Non-scientific partners are also essential. “API wouldn’t have the capacity to reach the many potential markets that can use the talent and production and manufacturing capacity we’re building,” said MacIsaac. “Every industry needs a critical mass to be sustainable, and Edmonton Global is helping us realize the investment attraction that will fuel our industry’s growth by bringing the companies, jobs and opportunities we need for long-term success.”

Crossing the finish line

The journey involved many partners along the way.  “The life sciences industry is complex, as is the process of taking a discovery in a lab to a finished product that helps people. Without partnerships, successful commercialization is much more difficult,” said MacIsaac. 

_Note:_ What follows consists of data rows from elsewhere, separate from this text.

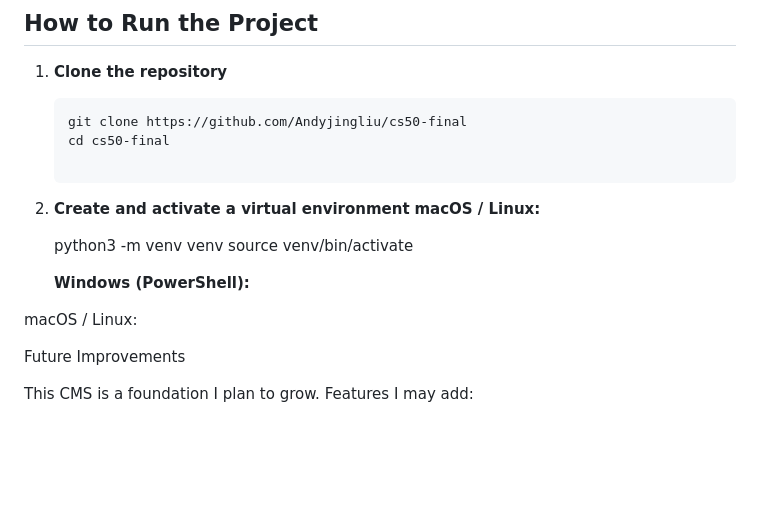
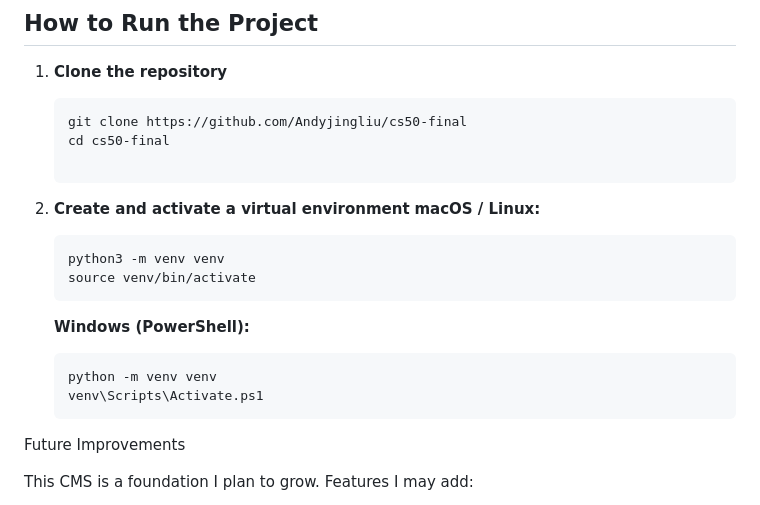
Before and after one commit to Andyjingliu/cs50-final, a Markdown page: README.md, the part around the change. Rendered like a GitHub page; blank space fills up the shorter version.

````diff
--- a/README.md
+++ b/README.md
@@ -199,12 +199,17 @@ Technologies Used
 2. **Create and activate a virtual environment**
    **macOS / Linux:**
 
+   ```bash
    python3 -m venv venv
    source venv/bin/activate
+   ```
 
    **Windows (PowerShell):**
 
-macOS / Linux:
+   ```bash
+   python -m venv venv
+   venv\Scripts\Activate.ps1
+   ```
 
 Future Improvements
 
````
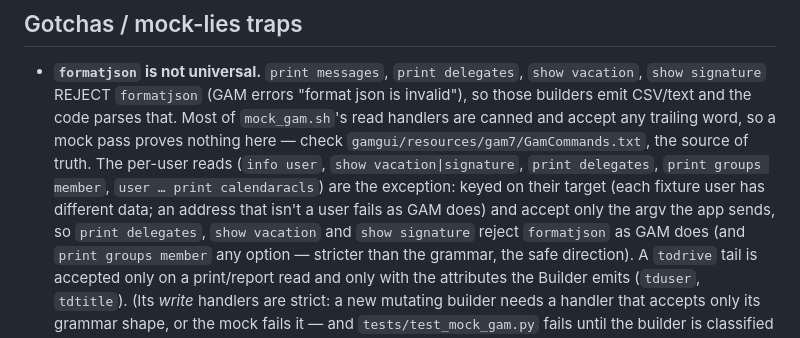
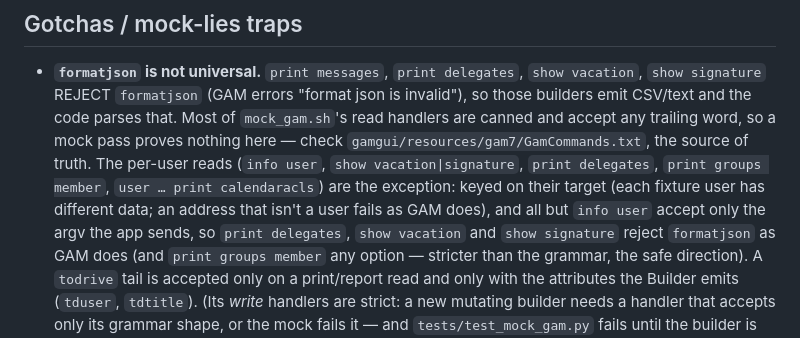
Before and after one commit to goetchstone/gamgui, a Markdown page: docs/domains/gam-commands.md, the part around the change. GitHub-like rendering.

Commit message:
docs(gam-commands): info user is keyed on its target but not strict about its argv
Co-Authored-By: Claude Opus 5.5 <noreply@anthropic.com>

```diff
--- a/docs/domains/gam-commands.md
+++ b/docs/domains/gam-commands.md
@@ -84,8 +84,8 @@ Directory API query string (prefix `email:tok* givenName:tok* …`); `_validate_
   any trailing word, so a mock pass proves nothing here — check `gamgui/resources/gam7/GamCommands.txt`,
   the source of truth. The per-user reads (`info user`, `show vacation|signature`, `print delegates`,
   `print groups member`, `user … print calendaracls`) are the exception: keyed on their target (each
-  fixture user has different data; an address that isn't a user fails as GAM does) and accept only
-  the argv the app sends, so `print delegates`, `show vacation` and `show signature` reject
+  fixture user has different data; an address that isn't a user fails as GAM does), and all but
+  `info user` accept only the argv the app sends, so `print delegates`, `show vacation` and `show signature` reject
   `formatjson` as GAM does (and `print groups member` any option — stricter than the grammar, the
   safe direction). A `todrive` tail is accepted only on a print/report read and only with the
   attributes the Builder emits (`tduser`, `tdtitle`). (Its *write* handlers are strict:
```
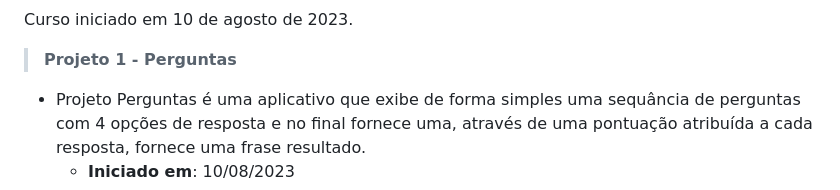
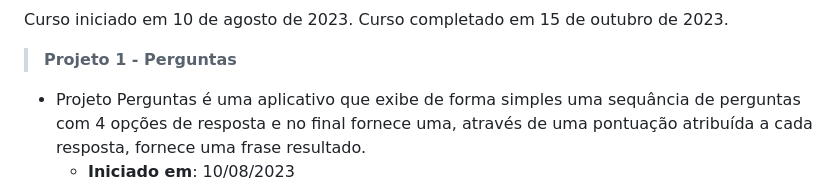
Before and after one commit to ClaudioFN/flutter_projects, a Markdown page: README.md, the part around one of its changes. Drawn GitHub-style.

```diff
--- a/README.md
+++ b/README.md
@@ -3,5 +3,6 @@
 
 Curso iniciado em 10 de agosto de 2023.
+Curso completado em 15 de outubro de 2023.
 
 > **Projeto 1 - Perguntas**
 
```
Also changed, not shown: other parts of README.md (+1 -1 lines).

Houghton likens CCDI’s momentum to a snowball picking up size and speed as it goes downhill. “It’s actually been very synergistic working with API in the context of the CCDI partnership.  We’re helping each other very much,” says Houghton.

Malcolm Bruce, CEO at Edmonton Global, says that the CCDI is a testament to what collaboration in regional economic development can do.  “I can’t emphasize enough the importance of collaboration among the partners that have created this outcome.  It’s the reason we are getting CCDI across the finish line. And the leadership of API has been tremendous.”